Scott McCloud made a name for himself via his trilogy of non-fiction graphic novels examining the reality and philosophy of visual storytelling — but before that, there was Zot!.
Originally published in 1987, Jenny Weaver, the character we follow, lives a life contemporary to that time in a world imperfect and disappointing. Across a portal lives Zachary T. Paleozogt, a blonde hero with rocket boots and a ten-shooter laser gun, who exists in 1965. His permanently 1965 world is very different, a futuristic Earth, a utopia of flying cars and robot butlers. It is when Jenny and Zot start crossing through the portal into each other’s worlds that core differences become apparent.

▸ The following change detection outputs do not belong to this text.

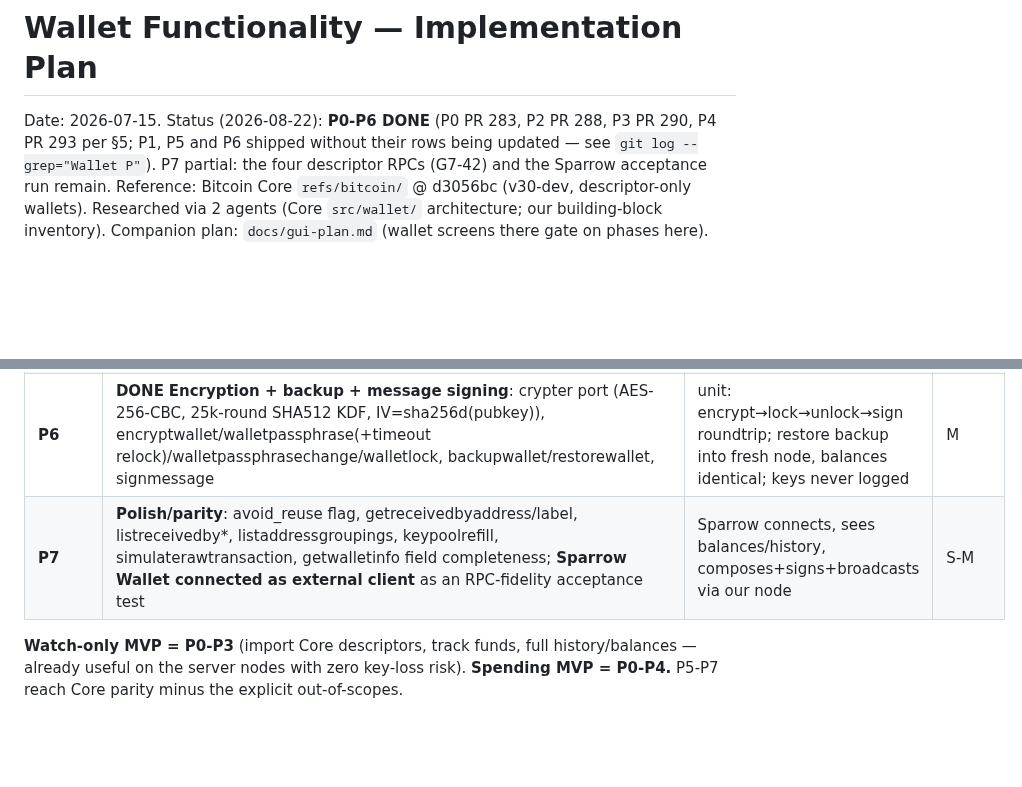
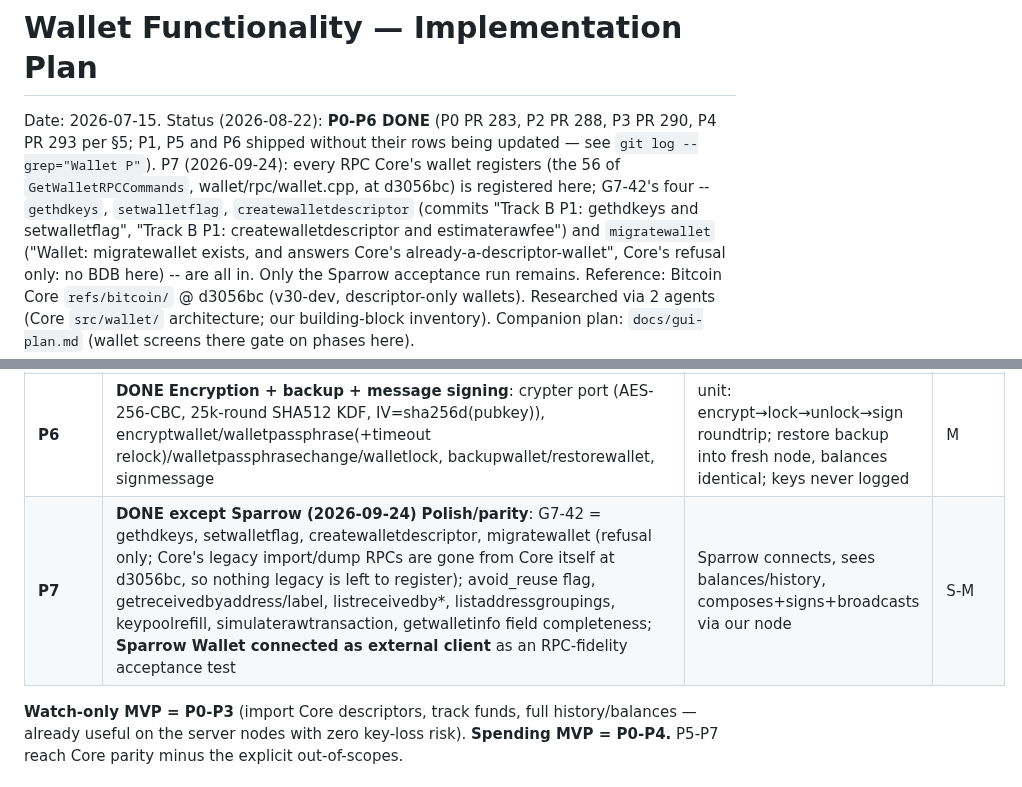
Before and after one commit to samdefmacro/bitcoin-lisp, a Markdown page: docs/wallet-plan.md, 2 parts joined by grey strips. Drawn GitHub-style; blank space fills up the shorter version.

Commit message:
Docs: wallet-plan P7 names G7-42's four RPCs -- all registered, as every one of Core's 56 wallet RPCs is
Computed 2026-09-24: the 56 entries of GetWalletRPCCommands
(refs/bitcoin/src/wallet/rpc/wallet.cpp, d3056bc) minus the names our
define-rpc forms register (src/) is the empty set. G7-42's four
(docs/next-wave-2026-08-22.md:333) are gethdkeys, setwalletflag,
createwalletdescriptor and migratewallet; Core at the pin no longer has the
legacy import/dump RPCs at all. Only the Sparrow acceptance run is left.

```diff
--- a/docs/wallet-plan.md
+++ b/docs/wallet-plan.md
@@ -1,6 +1,6 @@
 # Wallet Functionality — Implementation Plan
 
-Date: 2026-07-15. Status (2026-08-22): **P0-P6 DONE** (P0 PR 283, P2 PR 288, P3 PR 290, P4 PR 293 per §5; P1, P5 and P6 shipped without their rows being updated — see `git log --grep="Wallet P"`). P7 partial: the four descriptor RPCs (G7-42) and the Sparrow acceptance run remain.
+Date: 2026-07-15. Status (2026-08-22): **P0-P6 DONE** (P0 PR 283, P2 PR 288, P3 PR 290, P4 PR 293 per §5; P1, P5 and P6 shipped without their rows being updated — see `git log --grep="Wallet P"`). P7 (2026-09-24): every RPC Core's wallet registers (the 56 of `GetWalletRPCCommands`, wallet/rpc/wallet.cpp, at d3056bc) is registered here; G7-42's four -- `gethdkeys`, `setwalletflag`, `createwalletdescriptor` (commits "Track B P1: gethdkeys and setwalletflag", "Track B P1: createwalletdescriptor and estimaterawfee") and `migratewallet` ("Wallet: migratewallet exists, and answers Core's already-a-descriptor-wallet", Core's refusal only: no BDB here) -- are all in. Only the Sparrow acceptance run remains.
 Reference: Bitcoin Core `refs/bitcoin/` @ d3056bc (v30-dev, descriptor-only wallets).
 Researched via 2 agents (Core `src/wallet/` architecture; our building-block inventory).
 Companion plan: `docs/gui-plan.md` (wallet screens there gate on phases here).
@@ -141,7 +141,7 @@ engines (descriptors v2, DB/keystore, tx tracking, coin selection):
 | **P4** | **DONE (PR 293)** **Spending** (funds-critical): coin selection (BnB/Knapsack/SRD + waste + eligibility cascade; CoinGrinder deferred), CreateTransactionInternal port (change target/dust/discard, anti-fee-sniping, RBF-default sequences, exact fee loop, weight/maxtxfee caps), wallet signing via P0 providers + pre-broadcast script verification; RPCs: sendtoaddress, sendmany, send, sendall, fundrawtransaction, signrawtransactionwithwallet; rebroadcast timer (12-36h) via Wave 8B unbroadcast machinery | port coinselector_tests waste/BnB vectors; regtest end-to-end spends incl. SFFO, dust-change, locktime/sequence field checks vs Core-built txs; testnet4 live spend = first post-merge soak (deploys from main checkout only) | L (the meat, pt. 2) |
 | **P5** | **PSBT bridge + fee bump**: sign→PSBT (partial_sig/tap_key_sig insertion), FillPSBT port; RPCs: walletprocesspsbt, walletcreatefundedpsbt, descriptorprocesspsbt (node-level — feasible now with P0, was on the "infeasible" list), bumpfee/psbtbumpfee (feebumper port) | Core rpc_psbt.json signer vectors (we already pass the no-wallet ones); regtest RBF bump chains | M |
 | **P6** | **DONE** **Encryption + backup + message signing**: crypter port (AES-256-CBC, 25k-round SHA512 KDF, IV=sha256d(pubkey)), encryptwallet/walletpassphrase(+timeout relock)/walletpassphrasechange/walletlock, backupwallet/restorewallet, signmessage | unit: encrypt→lock→unlock→sign roundtrip; restore backup into fresh node, balances identical; keys never logged | M |
-| **P7** | **Polish/parity**: avoid_reuse flag, getreceivedbyaddress/label, listreceivedby*, listaddressgroupings, keypoolrefill, simulaterawtransaction, getwalletinfo field completeness; **Sparrow Wallet connected as external client** as an RPC-fidelity acceptance test | Sparrow connects, sees balances/history, composes+signs+broadcasts via our node | S-M |
+| **P7** | **DONE except Sparrow (2026-09-24)** **Polish/parity**: G7-42 = gethdkeys, setwalletflag, createwalletdescriptor, migratewallet (refusal only; Core's legacy import/dump RPCs are gone from Core itself at d3056bc, so nothing legacy is left to register); avoid_reuse flag, getreceivedbyaddress/label, listreceivedby*, listaddressgroupings, keypoolrefill, simulaterawtransaction, getwalletinfo field completeness; **Sparrow Wallet connected as external client** as an RPC-fidelity acceptance test | Sparrow connects, sees balances/history, composes+signs+broadcasts via our node | S-M |
 
 **Watch-only MVP = P0-P3** (import Core descriptors, track funds, full history/balances — already
 useful on the server nodes with zero key-loss risk). **Spending MVP = P0-P4.** P5-P7 reach
```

Collected this award-winning series into one volume, Zot!: The Complete Black and White Collection is an astonishing comparison of the futuristic world promised in the golden age of science fiction and the hard realities of living in the late-80’s. Zot! also holds the status of being the first substantial bridge between American alternative comics, traditional hero-based comics and Japanese manga as it drew on elements from all three genres. McCloud holds Astro Boy creator Osama Tezuka, the man generally considered to be the father of manga, as his key influence in the creation of the story. While Zot! may not be right for everyone, it is a prime example of how great comics can be when they are done right.